Class II Injection wells accept waste from deep-shale drilling and hydraulic fracturing (fracking). This waste contains potentially large quantities of undisclosed highly toxic chemicals such as benzene, xylene, naphthalene, formaldehyde, cadmium, mercury, arsenic, and radioactive radium, barium, and strontium. A U.S. Geological Survey report (12/11) found that liquid fracking waste from Pennsylvaniahad levels of radioactivity over 3,600 times drinking water standards and more than 300 times higher than Nuclear Regulatory Commission limits for industrial discharges to water. This radioactive material comes from deep underground and is more than three times higher than waste from conventional oil and gas wells. (Columbus Dispatch 9-3-12)
Oil and gas industry waste is legally exempt from federal hazardous waste regulations and from important portions of the Safe Drinking Water Act and Clean Water Act. These toxic fluids are legally designated “non-hazardous” by virtue of these exemptions––if tested, they would be deemed hazardous and required to be disposed of in Class I, hazardous waste injection wells. In 2016, Ohio’s injection wells accepted 27,528,861 barrels of brine and liquid waste. 12,007,300 barrels came from out of state. This waste came from both in state and out of state sources. Neither levels of radioactivity, chemical concentrations, nor actual chemical contents of truckloads are regulated or even tracked by Ohio authorities. In Ohio there is no chemical disclosure to communities as would be required of other waste under the Emergency Planning Community Right to Know laws.
Because ODNR does not monitor for water contamination around Class II injection wells, and because even Class I wells in Ohio have leaked, we are extremely concerned about possible existing water contamination, about the huge volumes of liquids being pumped into our land, and about the rapidly increasing number of injection wells in our communities. Wells eventually leak. Period. State and federal records reveal that during the years 2007 to 2010 one out of every six injection wells inspected failed mechanical integrity testing. ODNR has a long history of ignoring repeated, flagrant violations. It does not enforce even its weak rules, ignores citizens concerns, and denies evidence of
problems or risks.

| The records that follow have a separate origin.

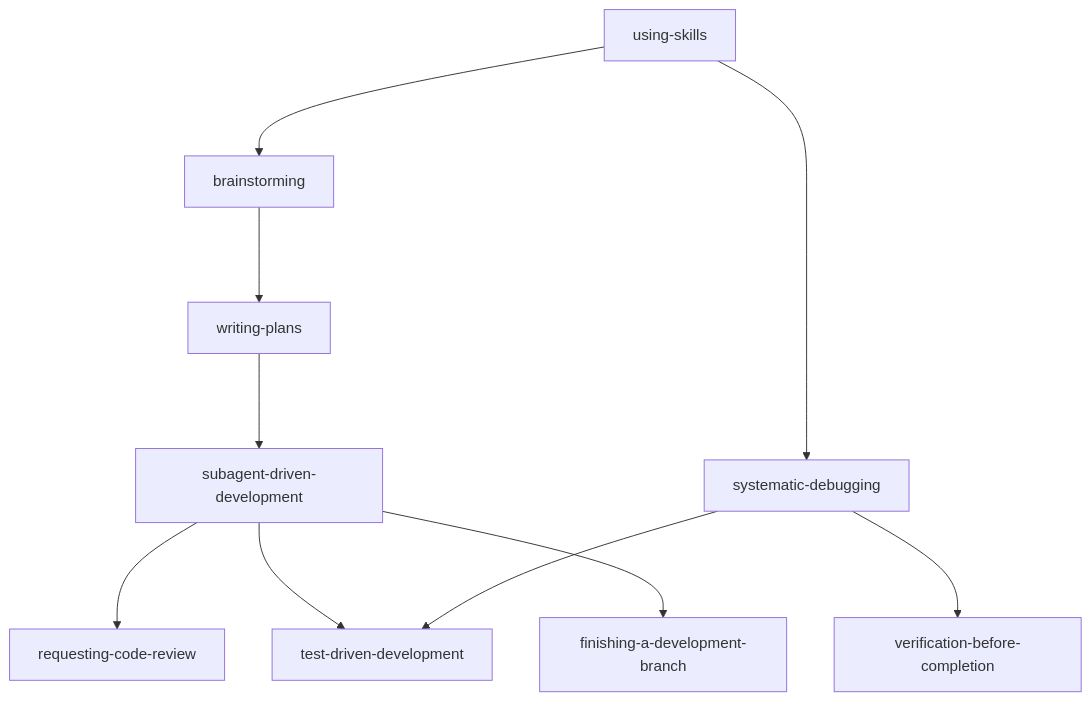
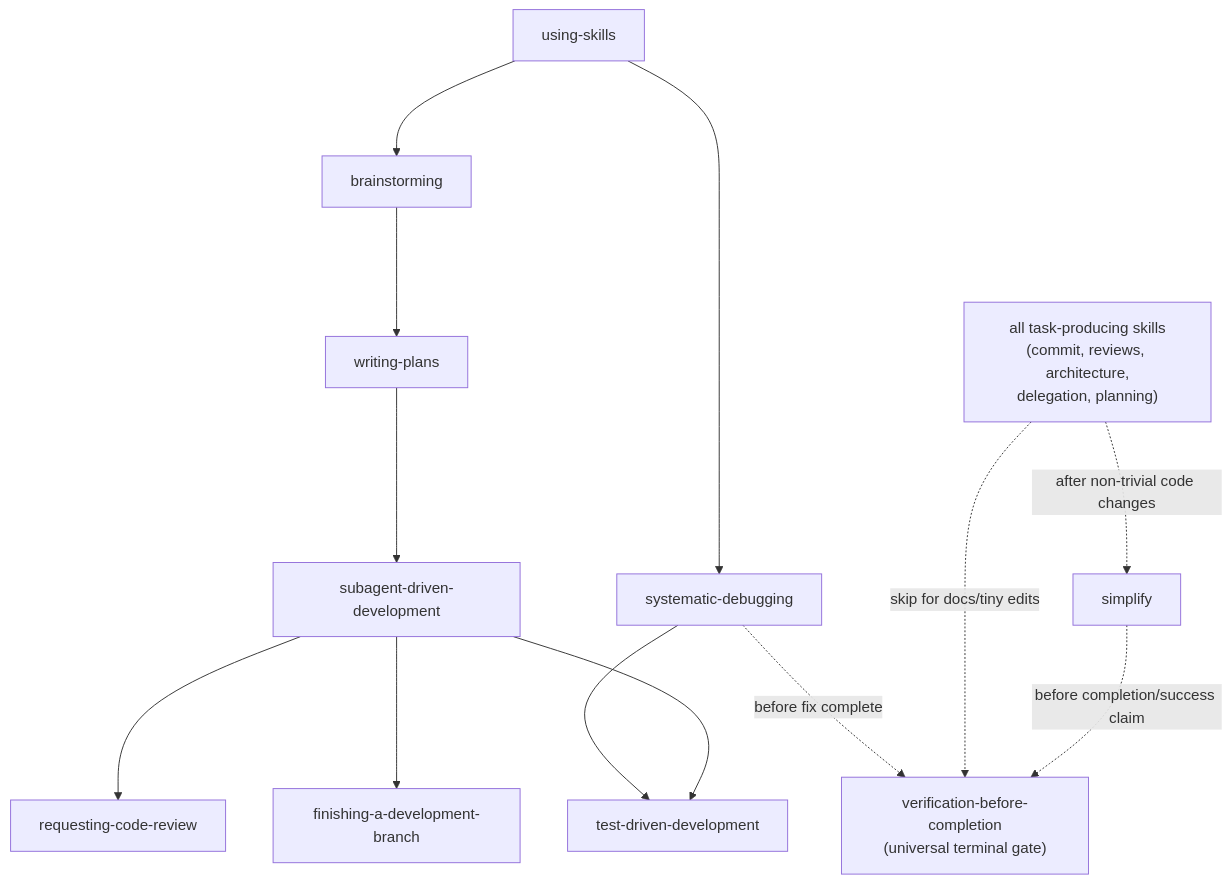
Before and after one commit to fgladisch/pi-skills: the diagram in README.md, drawn with Mermaid. The commit also changed other lines of this file and 13 other files, not shown here.

Commit message:
📝 docs: integrate verification gates into skills

````diff
--- a/README.md
+++ b/README.md
@@ -47,27 +47,34 @@
 ```mermaid
 %%{init: {'flowchart': {'nodeSpacing': 50, 'rankSpacing': 100}} }%%
 flowchart TB
   US["using-skills"]
 
   B["brainstorming"]
   WP["writing-plans"]
   SDD["subagent-driven-development"]
   RCR["requesting-code-review"]
   TDD["test-driven-development"]
   FDB["finishing-a-development-branch"]
 
   SD["systematic-debugging"]
-  VBC["verification-before-completion"]
+  SIM["simplify"]
+  VBC["verification-before-completion<br/>(universal terminal gate)"]
+  TASKS["all task-producing skills<br/>(commit, reviews, architecture,<br/>delegation, planning)"]
+
   US --> B
   US --> SD
 
   B --> WP
   WP --> SDD
 
   SDD --> RCR
   SDD --> TDD
   SDD --> FDB
 
   SD --> TDD
-  SD --> VBC
+
+  TASKS -. "after non-trivial code changes" .-> SIM
+  SIM -. "before completion/success claim" .-> VBC
+  TASKS -. "skip for docs/tiny edits" .-> VBC
+  SD -. "before fix complete" .-> VBC
 ```
````
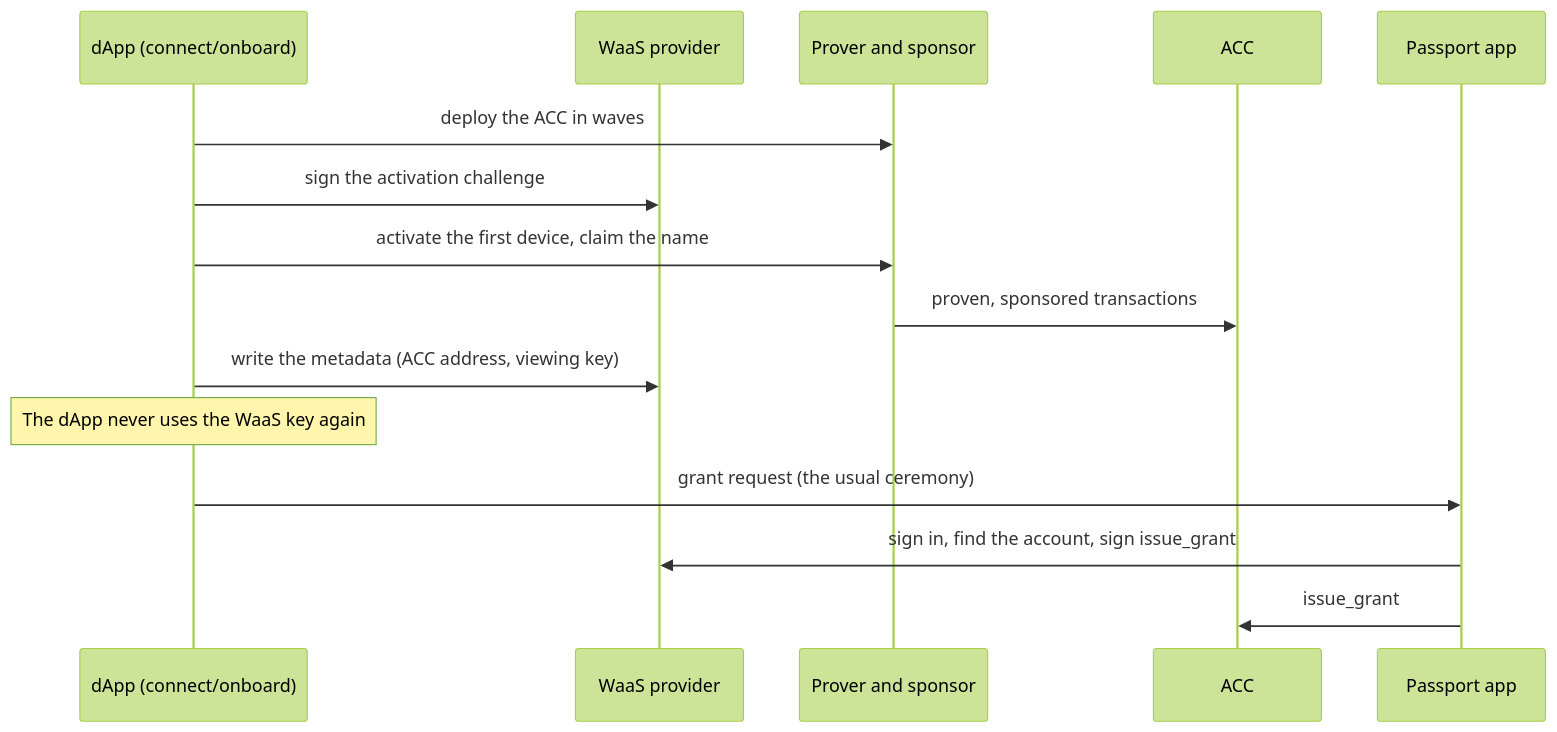
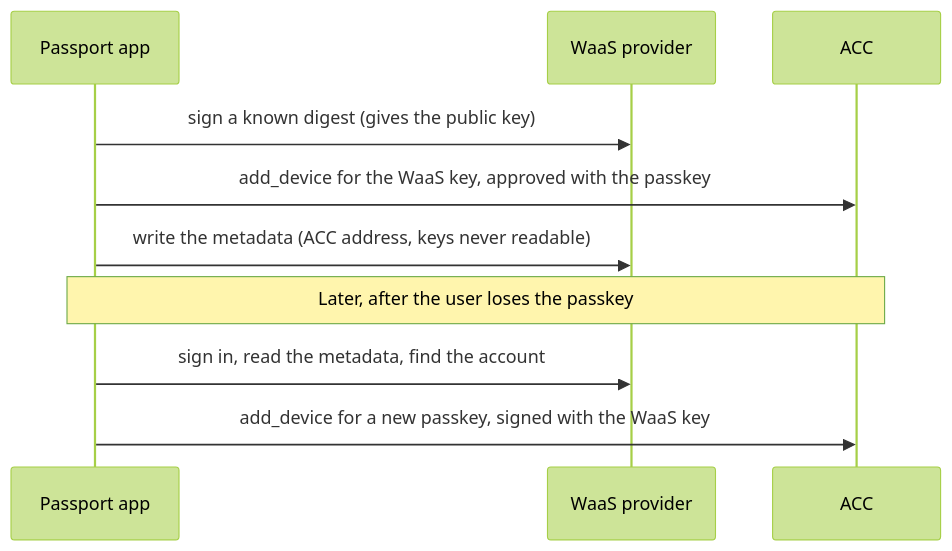
The second of 2 diagrams in docs/provider-integration.md (midnightntwrk/midnight-passport-sdk), drawn with Mermaid (forest theme) before and after one commit. The commit also changed other lines of this file and 1 other file, not shown here.

First line of the commit message:
docs: carry the onboarding and WaaS decisions into the requirements

````diff
--- a/docs/provider-integration.md
+++ b/docs/provider-integration.md
@@ -109,17 +120,12 @@
 ```mermaid
 sequenceDiagram
-  participant D as dApp (connect/onboard)
+  participant P as Passport app
   participant W as WaaS provider
-  participant S as Prover and sponsor
   participant A as ACC
-  participant P as Passport app
-  D->>S: deploy the ACC in waves
-  D->>W: sign the activation challenge
-  D->>S: activate the first device, claim the name
-  S->>A: proven, sponsored transactions
-  D->>W: write the metadata (ACC address, viewing key)
-  Note over D: The dApp never uses the WaaS key again
-  D->>P: grant request (the usual ceremony)
-  P->>W: sign in, find the account, sign issue_grant
-  P->>A: issue_grant
+  P->>W: sign a known digest (gives the public key)
+  P->>A: add_device for the WaaS key, approved with the passkey
+  P->>W: write the metadata (ACC address, keys never readable)
+  Note over P,A: Later, after the user loses the passkey
+  P->>W: sign in, read the metadata, find the account
+  P->>A: add_device for a new passkey, signed with the WaaS key
 ```
````
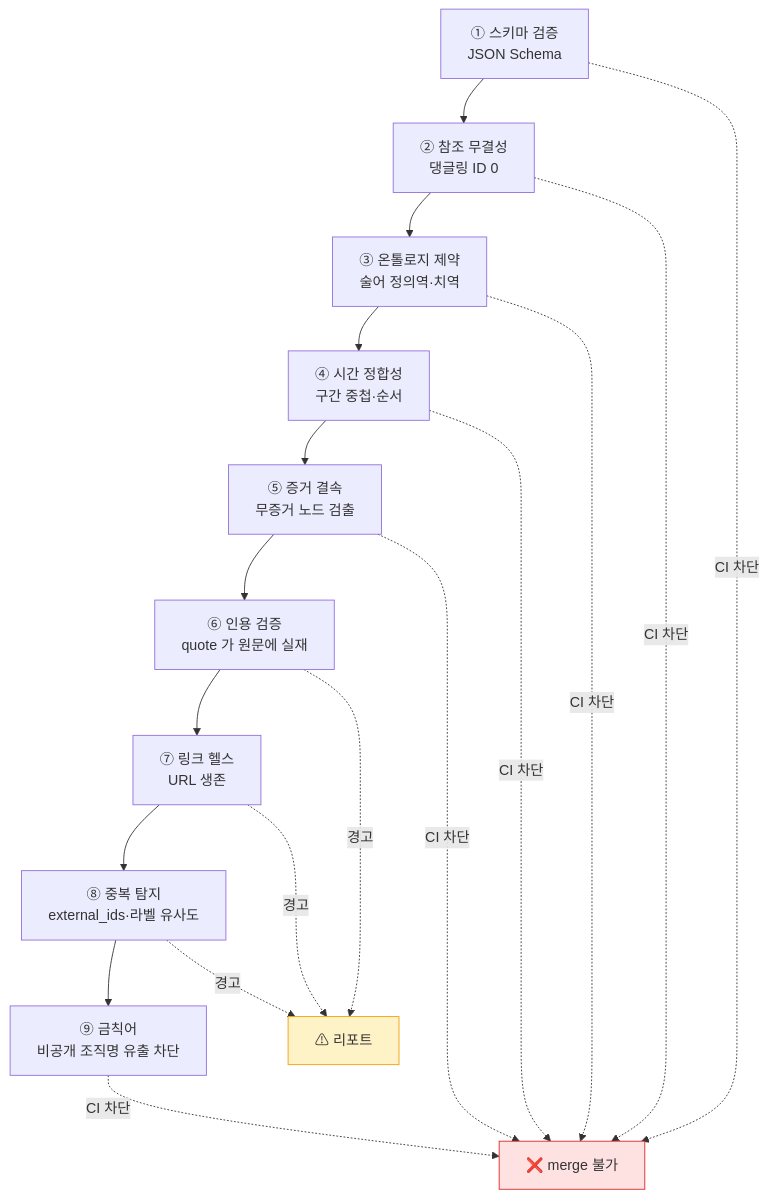
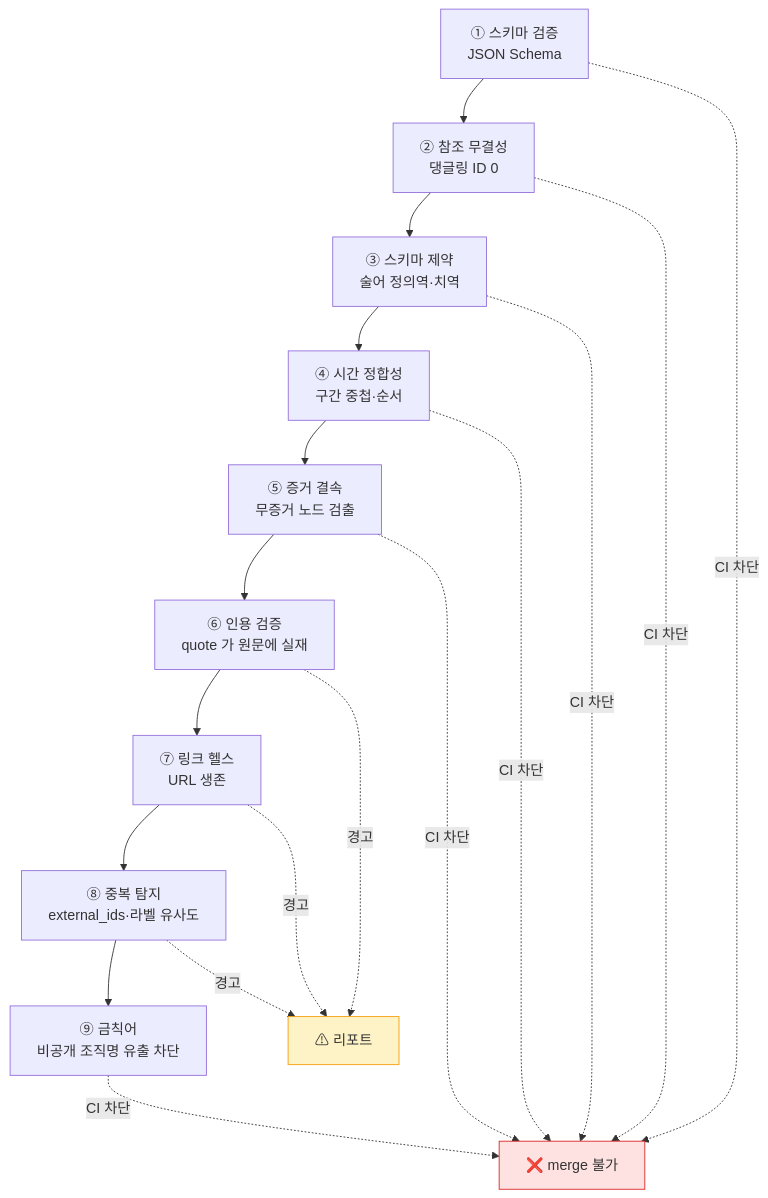
Before and after one commit to lala-david/aml-notes: the first of 2 diagrams in docs/governance/01-data-quality.md, drawn with Mermaid. The commit also changed other lines of this file and 47 other files, not shown here.

````diff
--- a/docs/governance/01-data-quality.md
+++ b/docs/governance/01-data-quality.md
@@ -24,24 +24,24 @@
 ```mermaid
 flowchart TB
     A["① 스키마 검증<br/>JSON Schema"] --> B["② 참조 무결성<br/>댕글링 ID 0"]
-    B --> C["③ 온톨로지 제약<br/>술어 정의역·치역"]
+    B --> C["③ 스키마 제약<br/>술어 정의역·치역"]
     C --> D["④ 시간 정합성<br/>구간 중첩·순서"]
     D --> E["⑤ 증거 결속<br/>무증거 노드 검출"]
     E --> F["⑥ 인용 검증<br/>quote 가 원문에 실재"]
     F --> G["⑦ 링크 헬스<br/>URL 생존"]
     G --> H["⑧ 중복 탐지<br/>external_ids·라벨 유사도"]
     H --> I["⑨ 금칙어<br/>비공개 조직명 유출 차단"]
 
     A -.CI 차단.-> X["❌ merge 불가"]
     B -.CI 차단.-> X
     C -.CI 차단.-> X
     D -.CI 차단.-> X
     E -.CI 차단.-> X
     I -.CI 차단.-> X
     F -.경고.-> W["⚠ 리포트"]
     G -.경고.-> W
     H -.경고.-> W
 
     style X fill:#fee2e2,stroke:#dc2626
     style W fill:#fef3c7,stroke:#f59e0b
 ```
````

Many existing Class II wells are old production wells not even built to the current inadequate state standards for injection. Our communities also face great risk from truck accidents and spills. Class II injection wells have also been linked to earthquakes in Ohio as well as in several other states, including one in Oklahoma that measured 5.7 on the Richter Scale.